## What to work on
In the material below, how many lines contain the string "used"? Reply with the number only.
------ Dataset
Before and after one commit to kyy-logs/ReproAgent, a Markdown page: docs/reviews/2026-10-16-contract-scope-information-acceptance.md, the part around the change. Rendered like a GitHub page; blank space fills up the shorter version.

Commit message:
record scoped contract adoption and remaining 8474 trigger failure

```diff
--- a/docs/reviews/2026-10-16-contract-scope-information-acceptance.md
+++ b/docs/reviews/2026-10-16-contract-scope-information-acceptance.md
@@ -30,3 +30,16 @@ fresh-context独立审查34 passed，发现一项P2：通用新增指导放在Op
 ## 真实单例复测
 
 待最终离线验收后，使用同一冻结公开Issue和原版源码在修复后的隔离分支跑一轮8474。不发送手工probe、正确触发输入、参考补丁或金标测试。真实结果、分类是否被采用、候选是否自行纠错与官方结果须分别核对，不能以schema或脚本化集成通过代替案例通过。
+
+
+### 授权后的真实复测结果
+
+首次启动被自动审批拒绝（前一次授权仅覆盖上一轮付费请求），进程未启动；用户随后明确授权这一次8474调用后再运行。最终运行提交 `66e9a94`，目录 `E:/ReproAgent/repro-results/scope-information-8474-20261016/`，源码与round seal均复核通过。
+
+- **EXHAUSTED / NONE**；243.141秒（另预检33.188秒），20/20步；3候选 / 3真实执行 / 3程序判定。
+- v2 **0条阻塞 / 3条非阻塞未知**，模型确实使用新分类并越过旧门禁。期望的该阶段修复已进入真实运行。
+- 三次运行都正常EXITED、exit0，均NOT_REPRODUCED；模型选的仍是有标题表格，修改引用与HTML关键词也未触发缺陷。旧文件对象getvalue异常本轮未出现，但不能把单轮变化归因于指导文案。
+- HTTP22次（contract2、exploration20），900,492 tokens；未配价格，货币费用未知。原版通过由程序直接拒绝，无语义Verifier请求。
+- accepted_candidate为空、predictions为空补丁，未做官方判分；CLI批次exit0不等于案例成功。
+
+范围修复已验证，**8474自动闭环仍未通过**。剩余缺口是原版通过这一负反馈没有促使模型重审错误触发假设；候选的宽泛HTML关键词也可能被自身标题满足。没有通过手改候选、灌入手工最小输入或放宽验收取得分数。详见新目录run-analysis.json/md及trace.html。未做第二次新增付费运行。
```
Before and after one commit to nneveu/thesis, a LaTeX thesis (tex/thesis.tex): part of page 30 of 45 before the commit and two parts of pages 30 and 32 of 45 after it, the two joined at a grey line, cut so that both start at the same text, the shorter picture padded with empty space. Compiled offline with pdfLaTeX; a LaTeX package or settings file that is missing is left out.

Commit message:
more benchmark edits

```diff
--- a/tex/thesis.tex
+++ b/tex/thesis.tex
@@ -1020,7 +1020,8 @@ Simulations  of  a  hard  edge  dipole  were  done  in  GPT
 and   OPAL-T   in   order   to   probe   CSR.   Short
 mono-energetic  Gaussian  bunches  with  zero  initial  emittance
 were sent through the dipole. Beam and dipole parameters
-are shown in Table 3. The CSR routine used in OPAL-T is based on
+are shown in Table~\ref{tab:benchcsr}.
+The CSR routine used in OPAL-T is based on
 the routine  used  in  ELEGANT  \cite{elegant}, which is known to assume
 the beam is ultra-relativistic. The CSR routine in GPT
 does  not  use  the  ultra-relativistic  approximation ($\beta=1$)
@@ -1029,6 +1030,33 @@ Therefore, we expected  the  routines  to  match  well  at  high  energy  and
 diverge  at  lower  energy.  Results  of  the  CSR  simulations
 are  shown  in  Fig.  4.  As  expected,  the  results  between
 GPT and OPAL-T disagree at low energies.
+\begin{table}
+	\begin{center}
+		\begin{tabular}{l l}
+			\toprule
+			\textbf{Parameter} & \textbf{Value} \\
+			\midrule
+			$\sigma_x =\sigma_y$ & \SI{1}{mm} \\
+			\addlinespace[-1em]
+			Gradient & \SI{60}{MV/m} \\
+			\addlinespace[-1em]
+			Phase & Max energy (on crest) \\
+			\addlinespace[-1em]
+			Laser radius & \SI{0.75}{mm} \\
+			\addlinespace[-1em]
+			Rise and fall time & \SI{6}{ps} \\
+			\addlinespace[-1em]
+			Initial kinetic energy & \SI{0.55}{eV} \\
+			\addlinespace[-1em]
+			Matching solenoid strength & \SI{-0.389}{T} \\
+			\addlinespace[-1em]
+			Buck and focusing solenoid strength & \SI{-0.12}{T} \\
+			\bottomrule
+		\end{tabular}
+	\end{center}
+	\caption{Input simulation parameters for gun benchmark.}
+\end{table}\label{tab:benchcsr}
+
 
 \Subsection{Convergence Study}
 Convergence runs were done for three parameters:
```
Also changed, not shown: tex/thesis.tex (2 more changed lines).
------------
## Task response
3